Your child’s personal statement is checked to make sure it has not been copied, then all the information in their application is processed. This can take up to 48 hours.
Receiving a conditional or unconditional offer is good news, but it’s important to know the difference and commitment they’re making if they accept one.
- A conditional offer means your child needs to meet some conditions – usually exam results. If they accept a conditional offer as their firm choice, they are committed to taking up the place if they meet the conditions.
- An unconditional offer means the place is theirs if they want it. They still might have to meet non-academic conditions, such as a health check. If they accept an unconditional offer as their firm choice, they are committed to taking up the place, regardless of what grades they get.
- An unsuccessful application means the university has decided not to offer them a place.
- A withdrawn application means the choice has been withdrawn, either by your child, or by the university. If the university has done this, they’ll let your child know why.
Once they've received decisions from all their choices, your child needs to reply to any offers they have. Make sure they’re accepting the right offer, for the right reasons.
Before replying, they need to:
- understand the conditions of their offer – if they’re not sure, they should contact the university
- visit the university or college – if they haven’t already done so, it’s good to check if it’s somewhere they’ll be happy
- discuss any individual needs with the university – for example, if they have a disability, so everything is in place when they start the course
- check the tuition fees – it’s important to know what they are before accepting the offer
- take time to compare their offers, to make sure they’re happy with those they want to accept and those they don’t
Your child can accept an offer as their firm or insurance choice.
- For a conditional offer, they will be guaranteed a place on the course if they meet the conditions.
- For an unconditional offer, the place is theirs.
In either case, they are committed to that course at that university or college.
This has the same level of commitment as a firm choice, but only comes into play if your child doesn’t meet the conditions of their firm choice – it’s like a second chance to get a place.
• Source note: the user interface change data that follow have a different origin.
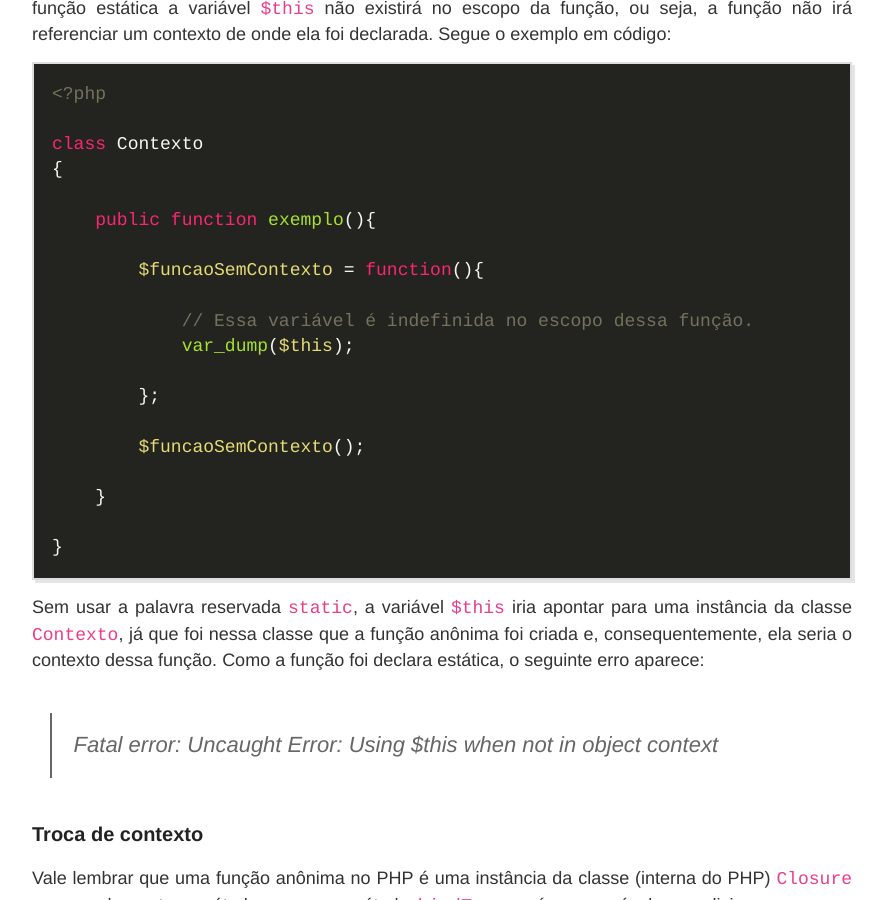
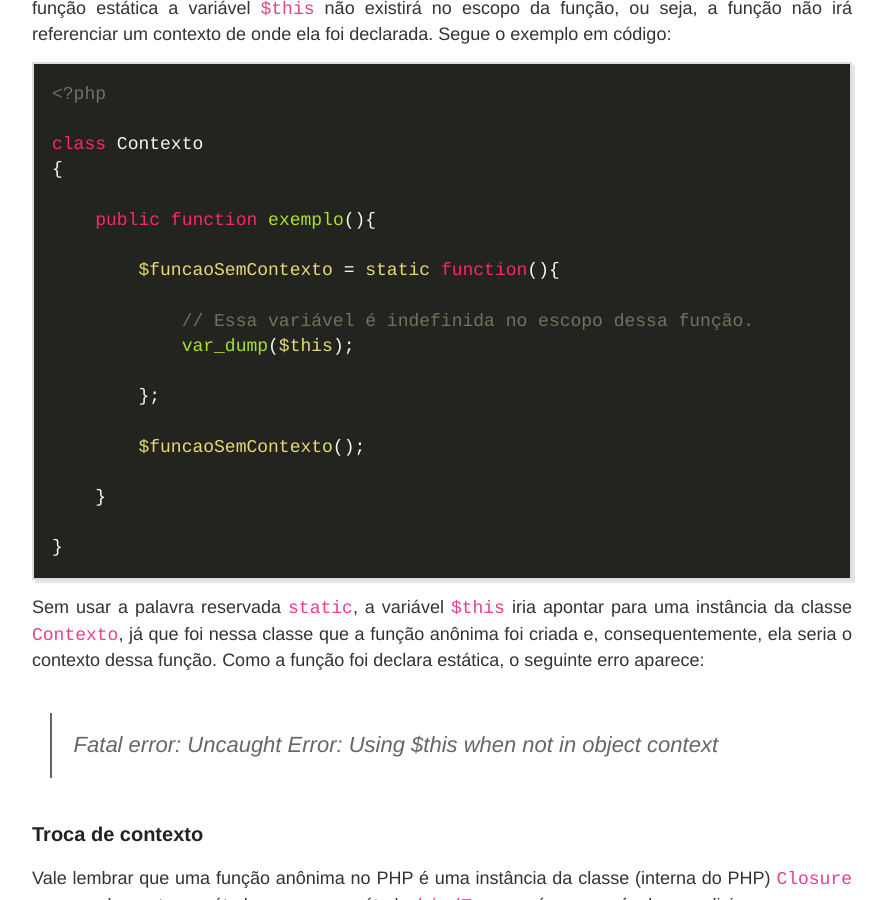
Before and after one commit to raphael-da-silva/raphael-da-silva.github.io, a Jekyll site: the page built from _posts/2020-05-25-static-functions.md, in a window 1280 px wide and 900 px high, scrolled down 410 px. Shown: the whole window, without its empty margins (198-1084 px from the left). Built offline with Jekyll 4.4.1, drawn with Linux system fonts in a browser that asks for light colours; nearby versions of some CDN libraries.

Commit message:
Correção no último post

```diff
--- a/_posts/2020-05-25-static-functions.md
+++ b/_posts/2020-05-25-static-functions.md
@@ -3,7 +3,7 @@ layout: post
 title: PHP - Funções anônimas estáticas
 ---
 
-Olhando um repositório no Github (uma dia antes da criação desse post) me achamou a atenção o uso da palavra reservada `static` em uma função anônima, pois eu nunca tinha visto isso e, portanto, não sabia que existia essa possibilidade no PHP. Depois de estudar resolvi [escrever](https://raphael-da-silva.github.io/) sobre isso.
+Olhando um repositório no Github (uma dia antes da criação desse post) me achamou a atenção o uso da palavra reservada `static` em uma função anônima, pois eu nunca tinha visto isso e, portanto, não sabia que existia essa possibilidade no PHP. Depois de estudar resolvi [escrever](https://raphael-da-silva.github.io/escrita-io/) sobre isso.
 
 ### A finalidade
 
@@ -17,7 +17,7 @@ class Contexto
 
     public function exemplo(){
 
-        $funcaoSemContexto = function(){
+        $funcaoSemContexto = static function(){
 
             // Essa variável é indefinida no escopo dessa função.
             var_dump($this);
```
It makes sense for the insurance choice to have less demanding conditions than the firm choice.
Your child will have a deadline to reply to the offers they receive, which depends on when they received the last one. The table below shows the official deadline dates, but it’s really important they check their application to see their personal deadline.
If they don’t reply to their offers by their deadline, any offers they have will be automatically declined on their behalf – this is called decline by default.
Narrowing down a potential five offers to decide their firm and insurance choices can be difficult. This is where you can serve as a valuable sounding board.
If they’re unsure what to do, talk to them about what they want to get out of a course and their university experience.
Has this changed at all in the last few months? How do these offers align with their goals or preferences?